Here is an important and timely article by Dr. Jody McMurray (D.V.M., B.Sc. (Ag)) from her blog:
Dear Dr. Jody:
We have seen on the news recently that there is a parvo outbreak in Calgary. We have been avoiding off-leash parks since we heard about the outbreak, but what else can we do to keep our three year old Basset hound, “Porkchop”, safe from this disease?
Canine parvo virus, or CPV, has been making headlines in Calgary this fall. Dog owners are right to be concerned about the illness, however, parvo has been around since the mid-1970s, and it usually does flare up every spring and fall in the Calgary area. At my clinic in Cochrane, we have seen two cases of parvo in the past two months. This is roughly the number of cases we would have expected for this time of year.
Parvo is a dangerous and highly contagious virus that is transmitted from dog to dog via the fecal-oral route. This means that your dog has to ingest the virus in order to become infected. Because the virus is shed in the stool of infected dogs, your dog could come into contact with the virus by walking in areas where infected dogs have defecated. Once your pet licks his paws through routine grooming, he is potentially exposed.

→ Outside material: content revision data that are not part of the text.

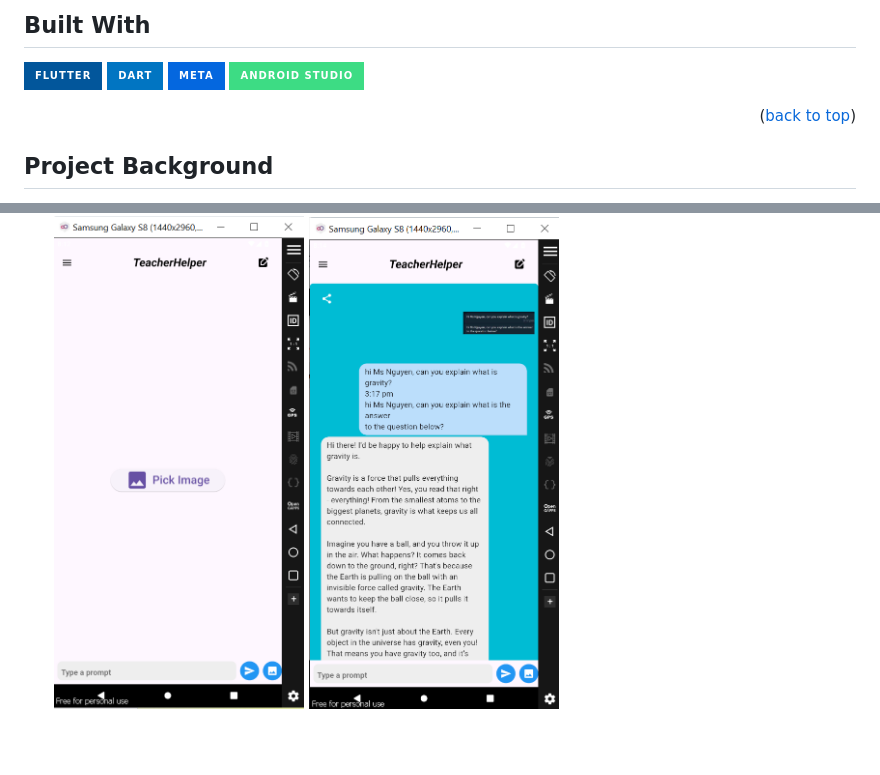
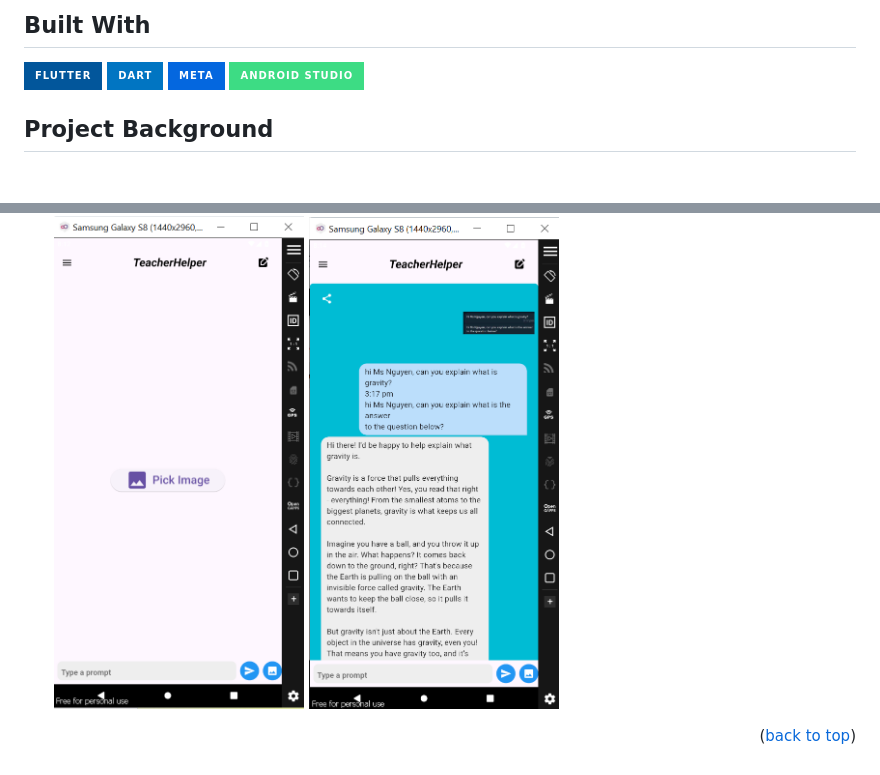
Before and after one commit to jiayenbeh/AI-Teacher-Chatbot, a Markdown page: README.md, 2 parts joined by grey strips. Drawn GitHub-style; badges without logos; blank space fills up the shorter version.

```diff
--- a/README.md
+++ b/README.md
@@ -49,8 +49,6 @@
 [![Dart][Dart]][Dart-url]
 [![Meta][Meta]][Meta-url]
 [![Android Studio][Android Studio]][Android-url]
-
-<p align="right">(<a href="#readme-top">back to top</a>)</p>
 
 <!-- Project Background -->
 
@@ -211,6 +209,8 @@ These are the required softwares to test the mobile development of respective OS
     <img src="./assets/chatbot_home_page.png" width="250">
     <img src="./assets/chatbot_prompt_example.png" width="250">
 
+<p align="right">(<a href="#readme-top">back to top</a>)</p>
+
 <!-- MARKDOWN LINKS & IMAGES -->
 <!-- https://www.markdownguide.org/basic-syntax/#reference-style-links -->
 
```
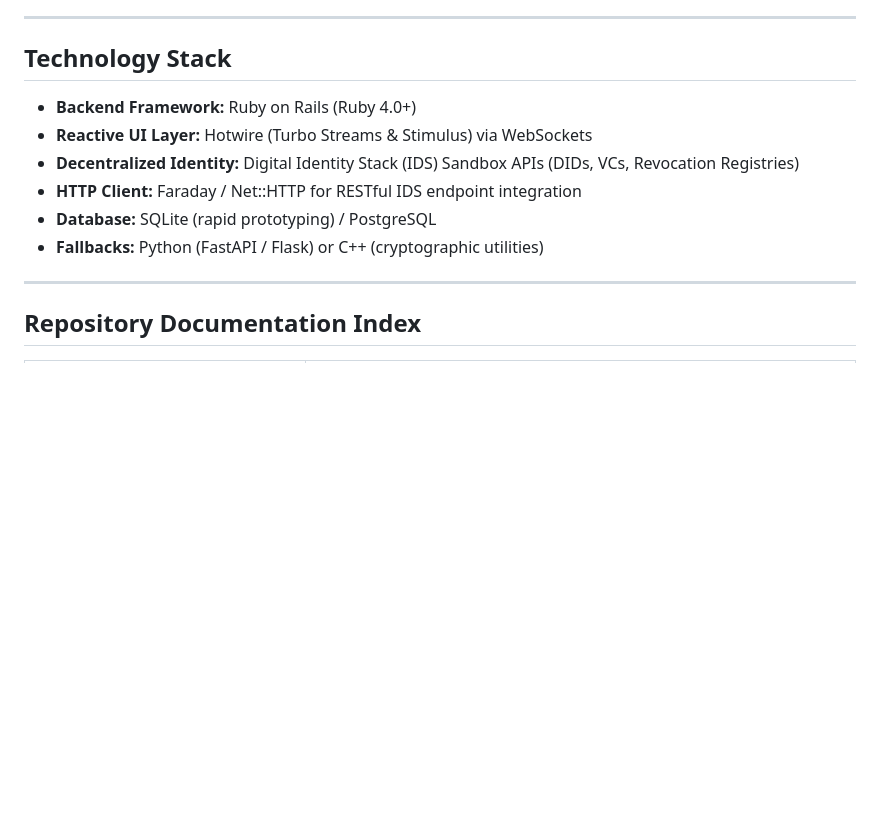
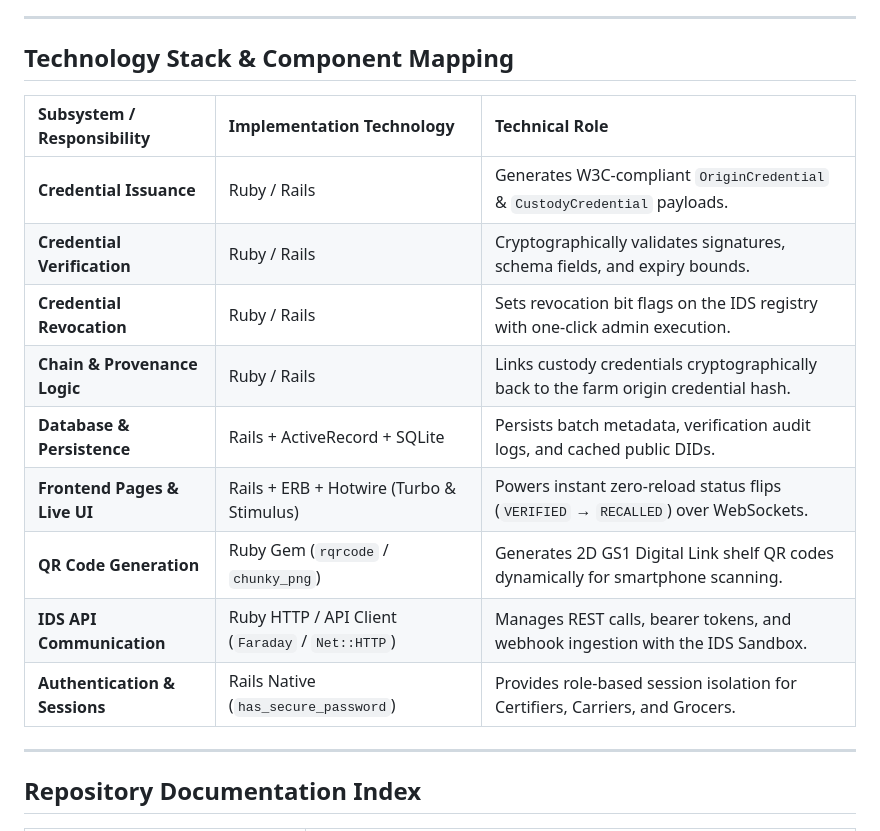
Before and after one commit to IamOumarIbrahim/RubyChain, a Markdown page: README.md, the part around the change. Rendered like a GitHub page; blank space fills up the shorter version.

Commit message:
docs: add subsystem-to-technology implementation mapping matrix

```diff
--- a/README.md
+++ b/README.md
@@ -56,14 +56,19 @@ CodeNova replaces fragile paper trails with an unbroken chain of cryptographical
 
 ---
 
-## Technology Stack
+## Technology Stack & Component Mapping
 
-- **Backend Framework:** Ruby on Rails (Ruby 4.0+)
-- **Reactive UI Layer:** Hotwire (Turbo Streams & Stimulus) via WebSockets
-- **Decentralized Identity:** Digital Identity Stack (IDS) Sandbox APIs (DIDs, VCs, Revocation Registries)
-- **HTTP Client:** Faraday / Net::HTTP for RESTful IDS endpoint integration
-- **Database:** SQLite (rapid prototyping) / PostgreSQL
-- **Fallbacks:** Python (FastAPI / Flask) or C++ (cryptographic utilities)
+| Subsystem / Responsibility | Implementation Technology | Technical Role |
+| :--- | :--- | :--- |
+| **Credential Issuance** | Ruby / Rails | Generates W3C-compliant `OriginCredential` & `CustodyCredential` payloads. |
+| **Credential Verification** | Ruby / Rails | Cryptographically validates signatures, schema fields, and expiry bounds. |
+| **Credential Revocation** | Ruby / Rails | Sets revocation bit flags on the IDS registry with one-click admin execution. |
+| **Chain & Provenance Logic** | Ruby / Rails | Links custody credentials cryptographically back to the farm origin credential hash. |
+| **Database & Persistence** | Rails + ActiveRecord + SQLite | Persists batch metadata, verification audit logs, and cached public DIDs. |
+| **Frontend Pages & Live UI** | Rails + ERB + Hotwire (Turbo & Stimulus) | Powers instant zero-reload status flips (`VERIFIED` → `RECALLED`) over WebSockets. |
+| **QR Code Generation** | Ruby Gem (`rqrcode` / `chunky_png`) | Generates 2D GS1 Digital Link shelf QR codes dynamically for smartphone scanning. |
+| **IDS API Communication** | Ruby HTTP / API Client (`Faraday` / `Net::HTTP`) | Manages REST calls, bearer tokens, and webhook ingestion with the IDS Sandbox. |
+| **Authentication & Sessions** | Rails Native (`has_secure_password`) | Provides role-based session isolation for Certifiers, Carriers, and Grocers. |
 
 ---
 
```
Also changed, not shown: docs/round_2_3_playbook.md (+1 -1 lines), docs/technical_documentation.md (+14 -0 lines).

Once inside your dog, the virus multiplies in the tonsils and other lymphoid tissues. Within 3-5 days, the virus is cruising around inside your dog’s bloodstream, where it gains access to special cells that line the intestine, called crypt cells. Six to ten days after exposure, your dog will begin demonstrating clinical signs of the illness. These signs include inappetance, vomiting, watery and sometimes bloody diarrhea, and rapid dehydration. Without prompt treatment, the illness is often fatal. Infected dogs typically die from dehydration; however, because ill dogs have sustained damage to their intestinal walls, gut bacteria can gain access to the bloodstream. This leads to sepsis which is fatal without treatment.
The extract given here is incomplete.